Violating a self-imposed ban on cluttering its search-results pages with garish advertisements, Google has begun testing full-sized banner ads.
The ads are linked to certain keywords, such as Southwest Airlines, although they don’t appear every time the appropriate terms are inputted into the search bar. Google claims the effort is an experiment. “We’re currently running a very limited, U.S.-only test, in which advertisers can include an image as part of the search ads that show in response to certain branded queries,” a company spokesperson wrote in an email to ComputerWorld. “Advertisers have long been able to add informative visual elements to their search ads, with features like Media Ads, Product Listing Ads and Image Extensions.”
Test or no, the presence of colorful ads in Google’s search results goes against the company’s very public vow, made in late 2005, to never include such things. “There will be no banner ads on the Google homepage or web search results pages,” a company executive wrote in a corporate blog posting at the time. “There will not be crazy, flashy, graphical doodads flying and popping up all over the Google site. Ever.”
The Google executive who signed her name to that posting? Marissa Mayer, who’s now CEO of Yahoo.
If Google decides to expand this banner-ad experiment into a full-fledged effort, it would be a sure sign that the company is on a determined hunt for new revenue streams. Although Google offers a variety of products—everything from email and apps to operating systems for mobile devices and PCs—it still depends on advertising revenue to fuel an overwhelming percentage of its bottom line. And while Google dominates the market for desktop search, it faces a number of determined competitors for mobile-advertising dollars, including Facebook and Twitter. As more people make mobile devices the center of their computing lives, that increases the pressure on Google to do something—anything—to expand its advertising footprint.

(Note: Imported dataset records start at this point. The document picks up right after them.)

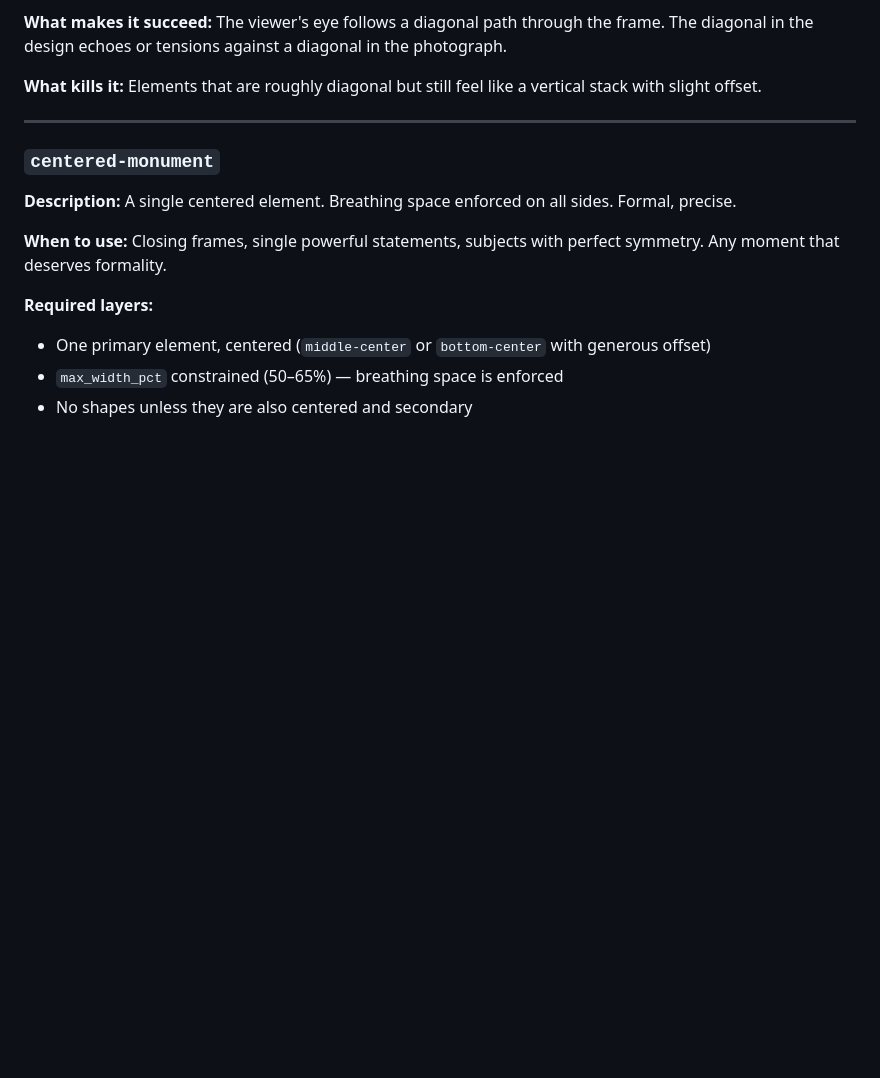
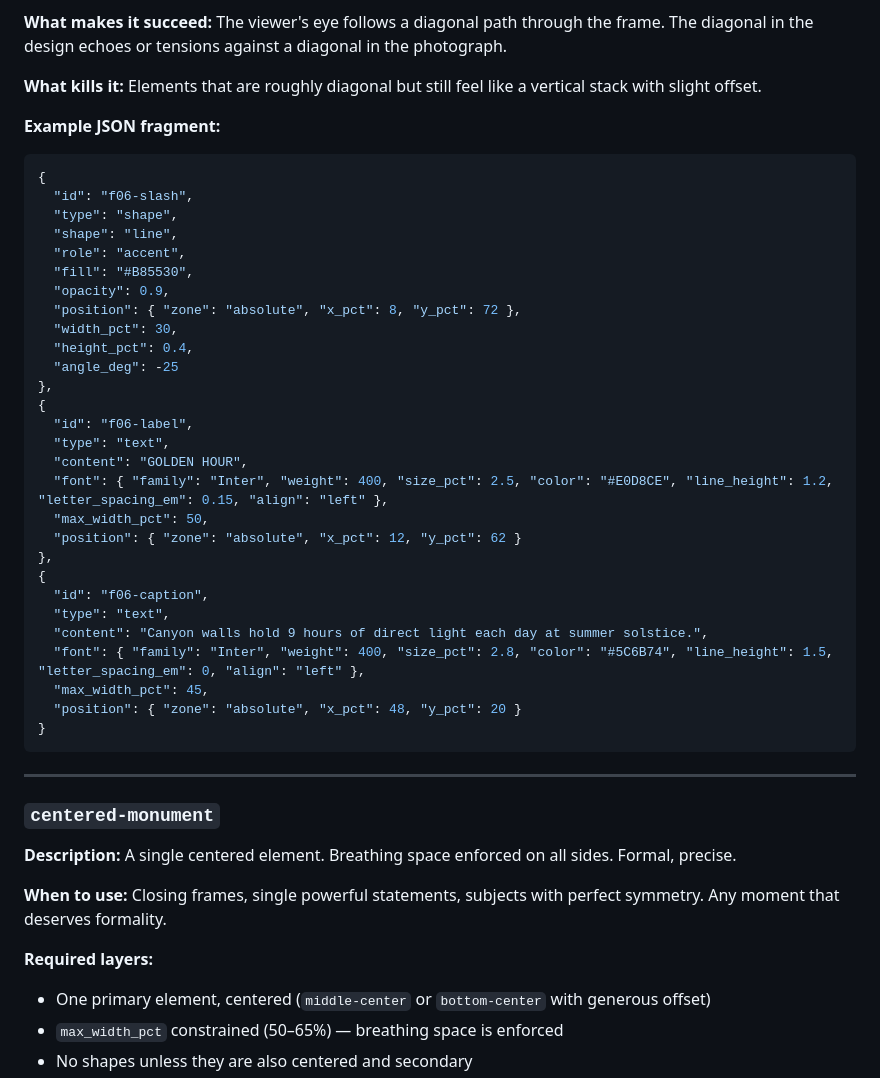
Before and after one commit to maurobedoyalondono/post-composer, a Markdown page: docs/ai-manual.md, the part around one of its changes. Drawn GitHub-style; blank space fills up the shorter version.

````diff
--- a/docs/ai-manual.md
+++ b/docs/ai-manual.md
@@ -195,6 +228,38 @@ Every frame must declare one. These are not aesthetic labels — they are struct
 **What makes it succeed:** The viewer's eye follows a diagonal path through the frame. The diagonal in the design echoes or tensions against a diagonal in the photograph.
 
 **What kills it:** Elements that are roughly diagonal but still feel like a vertical stack with slight offset.
+
+**Example JSON fragment:**
+```json
+{
+  "id": "f06-slash",
+  "type": "shape",
+  "shape": "line",
+  "role": "accent",
+  "fill": "#B85530",
+  "opacity": 0.9,
+  "position": { "zone": "absolute", "x_pct": 8, "y_pct": 72 },
+  "width_pct": 30,
+  "height_pct": 0.4,
+  "angle_deg": -25
+},
+{
+  "id": "f06-label",
+  "type": "text",
+  "content": "GOLDEN HOUR",
+  "font": { "family": "Inter", "weight": 400, "size_pct": 2.5, "color": "#E0D8CE", "line_height": 1.2, "letter_spacing_em": 0.15, "align": "left" },
+  "max_width_pct": 50,
+  "position": { "zone": "absolute", "x_pct": 12, "y_pct": 62 }
+},
+{
+  "id": "f06-caption",
+  "type": "text",
+  "content": "Canyon walls hold 9 hours of direct light each day at summer solstice.",
+  "font": { "family": "Inter", "weight": 400, "size_pct": 2.8, "color": "#5C6B74", "line_height": 1.5, "letter_spacing_em": 0, "align": "left" },
+  "max_width_pct": 45,
+  "position": { "zone": "absolute", "x_pct": 48, "y_pct": 20 }
+}
+```
 
 ---
 
````
Also changed, not shown: other parts of docs/ai-manual.md (+45 -0 lines).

But whether banner ads and “graphical doodads” would prove acceptable to customers accustomed to Google’s minimalist blue-link ads, well, that’s another question entirely.